Monitoring of somatosensory evoked potentials during surgery for middle cerebral artery aneurysms

Neurosurgery. 1991 Jul;29(1):83-8. doi: 10.1097/00006123-199107000-00014.


Somatosensory evoked potentials (SEPs) were monitored during 53 procedures for aneurysms of the middle cerebral artery (MCA). "Significant" changes were reported to the surgeon, who took corrective action when possible. Changes in the SEPs were categorized as follows: Type I, no change; Type II, significant change with complete return to baseline; Type III, significant change with incomplete return to baseline; Type IV, complete loss with no return; and Type V, no response at baseline. Only 1 of 37 patients with a Type I SEP had a new neurological deficit, and this was a patient who could not be examined for several days after surgery because he was in a pentobarbital coma.
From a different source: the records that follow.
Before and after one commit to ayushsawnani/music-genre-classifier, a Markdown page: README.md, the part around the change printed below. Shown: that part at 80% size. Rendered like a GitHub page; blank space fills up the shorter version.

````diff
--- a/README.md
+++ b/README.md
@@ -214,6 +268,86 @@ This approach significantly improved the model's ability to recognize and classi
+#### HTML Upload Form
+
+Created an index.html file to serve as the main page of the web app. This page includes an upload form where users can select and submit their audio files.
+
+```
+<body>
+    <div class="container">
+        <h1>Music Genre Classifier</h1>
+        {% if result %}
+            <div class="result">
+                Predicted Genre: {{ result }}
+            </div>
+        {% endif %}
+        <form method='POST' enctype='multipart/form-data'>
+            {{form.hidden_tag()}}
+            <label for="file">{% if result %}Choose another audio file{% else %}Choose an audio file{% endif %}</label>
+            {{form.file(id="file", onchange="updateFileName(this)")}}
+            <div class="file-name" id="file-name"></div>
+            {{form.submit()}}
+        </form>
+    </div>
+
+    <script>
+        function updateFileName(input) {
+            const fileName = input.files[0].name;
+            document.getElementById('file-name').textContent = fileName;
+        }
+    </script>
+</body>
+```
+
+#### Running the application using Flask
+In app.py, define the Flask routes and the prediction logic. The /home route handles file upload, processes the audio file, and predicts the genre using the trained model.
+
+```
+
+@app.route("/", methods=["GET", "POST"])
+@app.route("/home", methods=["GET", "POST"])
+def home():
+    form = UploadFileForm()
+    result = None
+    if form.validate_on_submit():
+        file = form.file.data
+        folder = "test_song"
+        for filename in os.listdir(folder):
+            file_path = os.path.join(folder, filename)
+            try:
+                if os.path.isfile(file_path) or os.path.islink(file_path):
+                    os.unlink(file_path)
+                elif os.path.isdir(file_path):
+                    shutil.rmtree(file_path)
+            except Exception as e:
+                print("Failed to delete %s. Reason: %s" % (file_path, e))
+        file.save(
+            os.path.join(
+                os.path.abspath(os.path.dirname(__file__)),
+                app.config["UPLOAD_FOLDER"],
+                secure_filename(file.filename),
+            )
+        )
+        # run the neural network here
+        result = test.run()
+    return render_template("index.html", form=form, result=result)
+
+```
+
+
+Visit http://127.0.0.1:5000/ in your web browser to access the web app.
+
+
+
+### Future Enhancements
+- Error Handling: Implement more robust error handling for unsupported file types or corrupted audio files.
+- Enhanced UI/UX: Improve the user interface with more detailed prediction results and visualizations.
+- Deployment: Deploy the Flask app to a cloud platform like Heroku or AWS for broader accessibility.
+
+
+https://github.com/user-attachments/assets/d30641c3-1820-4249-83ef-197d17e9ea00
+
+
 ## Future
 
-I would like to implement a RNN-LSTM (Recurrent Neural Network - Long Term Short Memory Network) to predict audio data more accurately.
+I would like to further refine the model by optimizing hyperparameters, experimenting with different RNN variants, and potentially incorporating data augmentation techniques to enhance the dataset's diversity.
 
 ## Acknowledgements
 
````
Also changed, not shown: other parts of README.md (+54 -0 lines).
All 4 patients with Type III and IV changes had new postoperative neurological deficits. Perhaps of greater importance, 4 of 5 patients with Type II changes had no new deficit. These patients all had changes in SEPs that were completely reversible by clip adjustment (2), prompt removal of temporary clips (1), and inducing hypertension after aneurysm trapping (1). These cases may, therefore, represent instances in which SEP monitoring allowed the clinicians to prevent a neurological deficit. The MCA supplies the area of the somatosensory cortex that controls the hand. Median nerve SEPs are, therefore, a theoretically ideal monitor during surgery for MCA aneurysms. This study suggests that the results of MCA aneurysm surgery may be accurately predicted and improved with SEP monitoring.

Publication types

  • Case Reports

MeSH terms

  • Adolescent
  • Adult
  • Aged
  • Cerebral Arteries*
  • Child
  • Evoked Potentials, Somatosensory / physiology*
  • Female
  • Humans
  • Intracranial Aneurysm / physiopathology*
  • Intracranial Aneurysm / surgery
  • Intraoperative Period
  • Male
  • Median Nerve / physiopathology
  • Middle Aged
  • Monitoring, Physiologic
  • Postoperative Complications
  • Retrospective Studies